• [Work order]: The records below are to be copied exactly, with every picture left out.
########################################
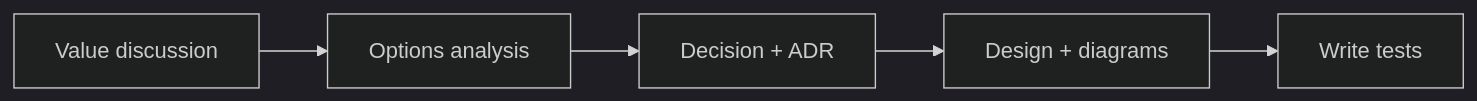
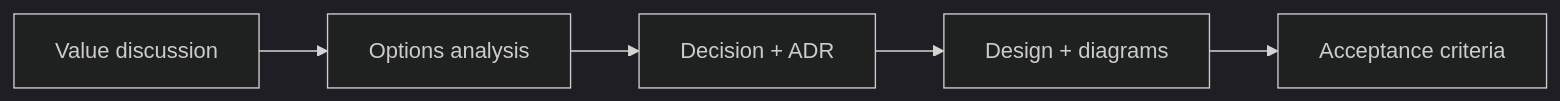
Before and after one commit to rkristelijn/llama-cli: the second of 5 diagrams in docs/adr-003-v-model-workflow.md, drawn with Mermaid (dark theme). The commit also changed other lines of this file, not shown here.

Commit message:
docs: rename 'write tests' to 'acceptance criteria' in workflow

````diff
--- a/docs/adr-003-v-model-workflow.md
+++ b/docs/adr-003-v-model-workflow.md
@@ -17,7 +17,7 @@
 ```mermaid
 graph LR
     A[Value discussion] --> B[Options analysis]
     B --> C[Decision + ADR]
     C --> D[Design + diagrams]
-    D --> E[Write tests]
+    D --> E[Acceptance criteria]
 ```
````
########################################
• [Answer for the task]:
Before and after one commit to rkristelijn/llama-cli: the second of 5 diagrams in docs/adr-003-v-model-workflow.md, drawn with Mermaid (dark theme). The commit also changed other lines of this file, not shown here.

Commit message:
docs: rename 'write tests' to 'acceptance criteria' in workflow

````diff
--- a/docs/adr-003-v-model-workflow.md
+++ b/docs/adr-003-v-model-workflow.md
@@ -17,7 +17,7 @@
 ```mermaid
 graph LR
     A[Value discussion] --> B[Options analysis]
     B --> C[Decision + ADR]
     C --> D[Design + diagrams]
-    D --> E[Write tests]
+    D --> E[Acceptance criteria]
 ```
````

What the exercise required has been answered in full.